Your goal:
Go through the records and copy each line where the word "changed" occurs.

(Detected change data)
- - -

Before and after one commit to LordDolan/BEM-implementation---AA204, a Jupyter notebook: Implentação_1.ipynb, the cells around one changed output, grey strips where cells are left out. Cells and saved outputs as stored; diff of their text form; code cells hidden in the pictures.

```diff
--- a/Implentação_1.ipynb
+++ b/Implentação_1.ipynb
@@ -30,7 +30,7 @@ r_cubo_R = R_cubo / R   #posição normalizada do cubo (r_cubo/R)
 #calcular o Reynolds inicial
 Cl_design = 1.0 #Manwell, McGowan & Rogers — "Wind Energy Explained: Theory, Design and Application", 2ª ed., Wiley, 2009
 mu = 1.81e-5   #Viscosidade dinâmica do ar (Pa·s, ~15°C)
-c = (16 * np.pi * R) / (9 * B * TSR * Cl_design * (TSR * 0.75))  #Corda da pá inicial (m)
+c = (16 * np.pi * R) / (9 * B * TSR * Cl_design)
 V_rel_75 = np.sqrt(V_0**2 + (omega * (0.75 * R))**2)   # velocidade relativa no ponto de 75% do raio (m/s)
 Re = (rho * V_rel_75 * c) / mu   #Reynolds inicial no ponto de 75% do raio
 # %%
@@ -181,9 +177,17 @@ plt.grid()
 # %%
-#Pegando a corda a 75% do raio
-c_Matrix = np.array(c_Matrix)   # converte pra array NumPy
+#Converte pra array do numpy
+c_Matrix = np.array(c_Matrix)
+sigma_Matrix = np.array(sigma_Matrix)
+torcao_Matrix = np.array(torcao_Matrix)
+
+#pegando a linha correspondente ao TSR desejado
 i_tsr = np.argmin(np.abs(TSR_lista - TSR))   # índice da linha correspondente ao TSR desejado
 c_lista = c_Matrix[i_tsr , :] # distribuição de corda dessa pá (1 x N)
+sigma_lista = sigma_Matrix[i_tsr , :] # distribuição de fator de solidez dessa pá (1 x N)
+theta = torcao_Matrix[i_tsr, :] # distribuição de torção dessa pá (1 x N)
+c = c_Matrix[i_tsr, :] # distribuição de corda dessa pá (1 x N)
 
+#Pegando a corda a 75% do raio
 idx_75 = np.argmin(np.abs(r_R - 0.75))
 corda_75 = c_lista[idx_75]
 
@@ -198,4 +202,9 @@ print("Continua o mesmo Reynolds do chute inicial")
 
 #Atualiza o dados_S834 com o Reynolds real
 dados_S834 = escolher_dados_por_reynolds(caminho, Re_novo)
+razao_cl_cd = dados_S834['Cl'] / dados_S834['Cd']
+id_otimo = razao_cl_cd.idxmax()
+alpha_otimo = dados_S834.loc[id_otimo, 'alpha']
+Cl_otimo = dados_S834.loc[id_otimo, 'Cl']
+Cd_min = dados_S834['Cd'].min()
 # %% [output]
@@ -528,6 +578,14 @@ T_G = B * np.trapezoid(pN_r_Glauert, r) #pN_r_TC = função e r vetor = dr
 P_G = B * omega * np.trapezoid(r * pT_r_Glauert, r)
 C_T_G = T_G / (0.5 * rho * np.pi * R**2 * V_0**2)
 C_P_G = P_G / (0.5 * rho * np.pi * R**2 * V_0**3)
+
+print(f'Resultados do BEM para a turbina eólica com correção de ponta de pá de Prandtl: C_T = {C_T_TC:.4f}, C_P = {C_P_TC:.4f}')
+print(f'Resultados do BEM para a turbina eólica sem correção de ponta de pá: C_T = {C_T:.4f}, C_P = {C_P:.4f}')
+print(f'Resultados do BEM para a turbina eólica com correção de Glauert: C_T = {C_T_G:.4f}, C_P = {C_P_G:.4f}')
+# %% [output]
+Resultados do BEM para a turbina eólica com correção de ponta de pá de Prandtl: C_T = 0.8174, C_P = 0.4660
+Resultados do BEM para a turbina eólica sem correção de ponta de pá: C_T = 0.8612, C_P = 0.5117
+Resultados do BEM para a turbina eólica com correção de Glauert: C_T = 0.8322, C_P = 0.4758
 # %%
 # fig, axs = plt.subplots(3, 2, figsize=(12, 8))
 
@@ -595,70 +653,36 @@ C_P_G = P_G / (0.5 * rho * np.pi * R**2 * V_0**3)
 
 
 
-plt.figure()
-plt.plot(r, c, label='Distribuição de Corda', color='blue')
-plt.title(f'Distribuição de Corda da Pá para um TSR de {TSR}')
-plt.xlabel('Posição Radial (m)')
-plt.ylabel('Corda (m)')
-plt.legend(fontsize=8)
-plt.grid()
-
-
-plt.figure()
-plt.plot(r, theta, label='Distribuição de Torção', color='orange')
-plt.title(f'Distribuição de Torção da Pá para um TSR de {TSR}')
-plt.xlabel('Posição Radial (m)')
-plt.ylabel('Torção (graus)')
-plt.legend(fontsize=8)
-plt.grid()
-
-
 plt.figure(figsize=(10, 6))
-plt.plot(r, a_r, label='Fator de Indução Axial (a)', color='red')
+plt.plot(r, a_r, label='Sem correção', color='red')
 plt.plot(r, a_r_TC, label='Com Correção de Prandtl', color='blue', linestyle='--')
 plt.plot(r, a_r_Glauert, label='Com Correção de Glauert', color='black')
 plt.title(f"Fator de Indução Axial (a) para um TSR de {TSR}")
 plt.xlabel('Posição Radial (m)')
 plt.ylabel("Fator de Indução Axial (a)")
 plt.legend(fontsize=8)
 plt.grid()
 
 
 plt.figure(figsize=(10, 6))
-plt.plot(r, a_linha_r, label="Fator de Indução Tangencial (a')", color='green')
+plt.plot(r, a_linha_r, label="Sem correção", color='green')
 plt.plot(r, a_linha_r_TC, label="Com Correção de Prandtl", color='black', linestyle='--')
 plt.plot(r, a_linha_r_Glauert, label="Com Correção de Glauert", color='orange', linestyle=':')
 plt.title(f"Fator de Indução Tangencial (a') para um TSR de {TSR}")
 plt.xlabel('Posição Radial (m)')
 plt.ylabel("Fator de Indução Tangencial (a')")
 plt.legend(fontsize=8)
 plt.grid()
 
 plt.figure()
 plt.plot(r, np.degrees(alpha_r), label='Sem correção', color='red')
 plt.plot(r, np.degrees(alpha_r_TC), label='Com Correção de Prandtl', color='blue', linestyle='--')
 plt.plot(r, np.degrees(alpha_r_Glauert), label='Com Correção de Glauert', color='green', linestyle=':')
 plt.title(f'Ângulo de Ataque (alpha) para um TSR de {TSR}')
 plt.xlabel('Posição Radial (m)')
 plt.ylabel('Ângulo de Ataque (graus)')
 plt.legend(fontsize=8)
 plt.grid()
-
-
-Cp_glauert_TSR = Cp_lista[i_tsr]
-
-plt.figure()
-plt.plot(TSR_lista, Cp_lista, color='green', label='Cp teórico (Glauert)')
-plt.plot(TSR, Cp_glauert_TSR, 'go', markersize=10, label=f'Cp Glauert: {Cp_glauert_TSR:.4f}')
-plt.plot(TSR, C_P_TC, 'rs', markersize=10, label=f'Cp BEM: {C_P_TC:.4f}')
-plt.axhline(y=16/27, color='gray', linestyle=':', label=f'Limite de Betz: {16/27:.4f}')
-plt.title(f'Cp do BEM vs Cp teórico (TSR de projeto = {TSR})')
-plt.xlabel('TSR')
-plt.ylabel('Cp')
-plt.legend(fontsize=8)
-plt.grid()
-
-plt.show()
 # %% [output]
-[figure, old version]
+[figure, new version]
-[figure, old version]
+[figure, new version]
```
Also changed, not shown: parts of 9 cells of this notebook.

- - -

Your solution:
Before and after one commit to LordDolan/BEM-implementation---AA204, a Jupyter notebook: Implentação_1.ipynb, the cells around one changed output, grey strips where cells are left out. Cells and saved outputs as stored; diff of their text form; code cells hidden in the pictures.
Also changed, not shown: parts of 9 cells of this notebook.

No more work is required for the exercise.